Reviewed by Monica Stark

 

Though there's nothing startlingly new about the stories in Heather Collins' four newest books, Rock-A-Bye Baby; Row, Row, Row Your Boat; Twinkle, Twinkle Little Star and Wee Willie Winkie, there is something reassuringly familiar about the standard rhymes she's borrowed here. And all is packaged into a happy format that's meant to be held comfortably and safely by teensy hands.

Collins' work has illustrated over 40 children's books including My First Look at Nature and The Last Safe House. If anything, Collins' work is characterized by a friendly gentleness that lends itself well to this newest project.

Categorized as "board books," each of the teeny tales is just 10 pages, but printed on very heavy cardboard (the "board" in "board book") that should prove to be reasonably indestructible even in non-book aware toddler hands. Rounded corners add to the baby-proofing.

The rhymes the books are based on are absolutely familiar ("row, row, row your boat gently down the stream," and so on) but Collins has brought happy baby-appropriate whimsy to her visual interpretation of the tales. In Twinkle, Twinkle, Little Star, for instance, a teddy bear rides a stuffed chicken towards the stars past a smiling green moon and over a world as perfecty pastoral as can be imagined.
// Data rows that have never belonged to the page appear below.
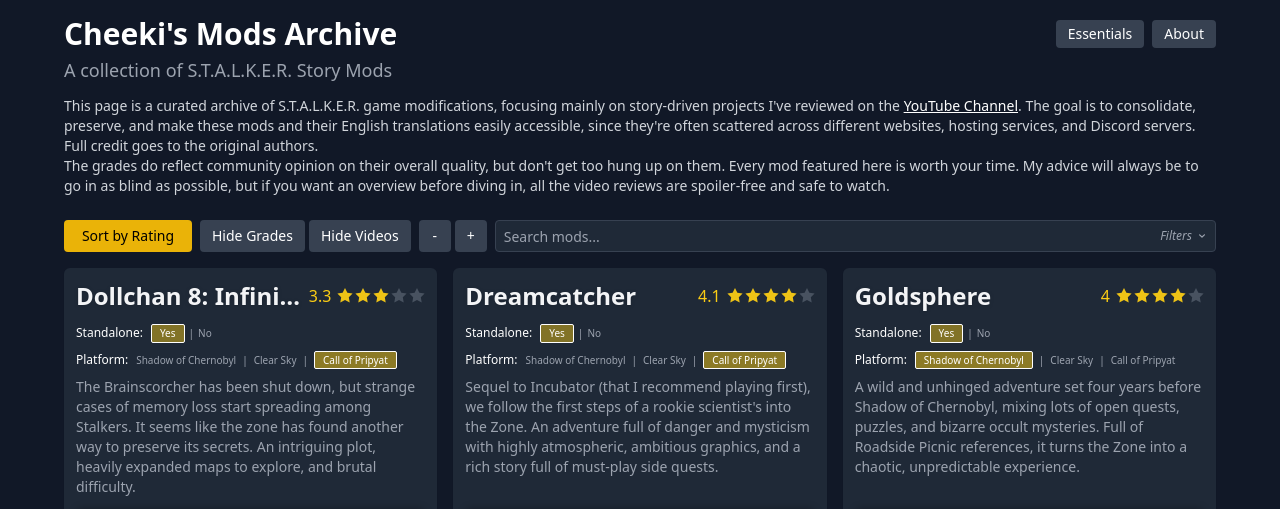
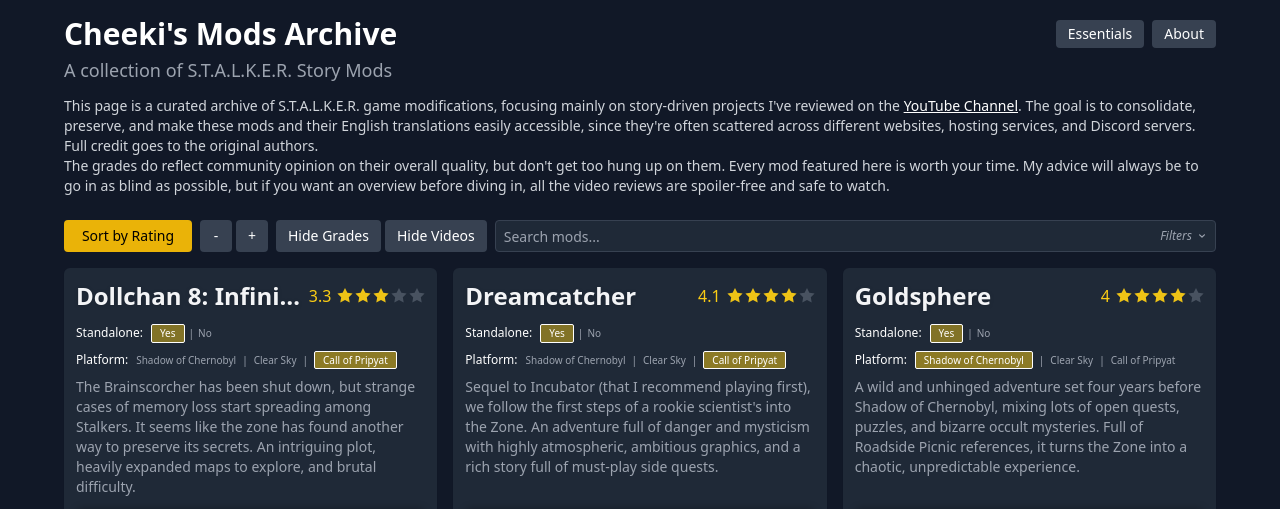
Before and after one commit to Cheekitos/CSMA-Test, a Jekyll site: the page built from index.html, in a window 1280 px wide, cut to the strip 0-509 px from the top of the page. Built offline with Jekyll 4.4.1, drawn with Linux system fonts in a browser that asks for light colours; nearby versions of some CDN libraries.

Commit message:
Update index.html

```diff
--- a/index.html
+++ b/index.html
@@ -27,19 +27,19 @@
       Sort by Rating
     </button>
     <div class="flex items-center gap-1">
+      <button id="cards-less" aria-label="Show fewer cards per row" class="bg-gray-700 hover:bg-gray-600 text-white text-sm font-medium py-1 px-2 rounded w-8 h-8 flex items-center justify-center">
+        -
+      </button>
+      <button id="cards-more" aria-label="Show more cards per row" class="bg-gray-700 hover:bg-gray-600 text-white text-sm font-medium py-1 px-2 rounded w-8 h-8 flex items-center justify-center">
+        +
+      </button>
+    </div>
+    <div class="flex items-center gap-1">
       <button id="toggle-grades" aria-label="Toggle grade visibility" class="bg-gray-700 hover:bg-gray-600 text-white text-sm font-medium py-1 px-3 rounded h-8 whitespace-nowrap">
         Hide Grades
       </button>
       <button id="toggle-videos" aria-label="Toggle video visibility" class="bg-gray-700 hover:bg-gray-600 text-white text-sm font-medium py-1 px-3 rounded h-8 whitespace-nowrap">
         Hide Videos
-      </button>
-    </div>
-    <div class="flex items-center gap-1">
-      <button id="cards-less" aria-label="Show fewer cards per row" class="bg-gray-700 hover:bg-gray-600 text-white text-sm font-medium py-1 px-2 rounded w-8 h-8 flex items-center justify-center">
-        -
-      </button>
-      <button id="cards-more" aria-label="Show more cards per row" class="bg-gray-700 hover:bg-gray-600 text-white text-sm font-medium py-1 px-2 rounded w-8 h-8 flex items-center justify-center">
-        +
       </button>
     </div>
     <div class="relative flex-1 min-w-[150px]" id="search-container">
```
In Rock-A-Bye Baby all of the stuffed toy pals are out for a picnic. A stuffed baby rabbit in diapers is hung in the tree in his cradle. The inevitable wind comes -- and it's a good one -- and the cradle is dislodged, but "baby" is apparently caught by all of the happy picnickers waiting below.

Collins' Wee Willie Winkie is a very friendly-looking stuffed elephant in a polka dot nightshirt, running through the town with a lantern on his trunk. When he raps on windows and peeks through locks, he sees two stuffed pigs who are having a great time not going to bed. They're laughing and generally goofing off and, rather than being annoyed, this particular Wee Willie seems to think it looks like rather a lot of fun. The final illustration shows him having a pillow fight with the two pigs. Everyone is laughing and pillow feathers are flying: you just have to smile.

While Collins' four new titles are not deeply dissimilar, with the same stuffed toy characters cropping up as necessary, they're also a great deal of fun. Absolutely appropriate reading material for tots who likely think this is the kind of highjinks their toys get up to when they're not around, anyway. | February 2000

 

Monica Stark is a Vancouver-based freelance writer and editor.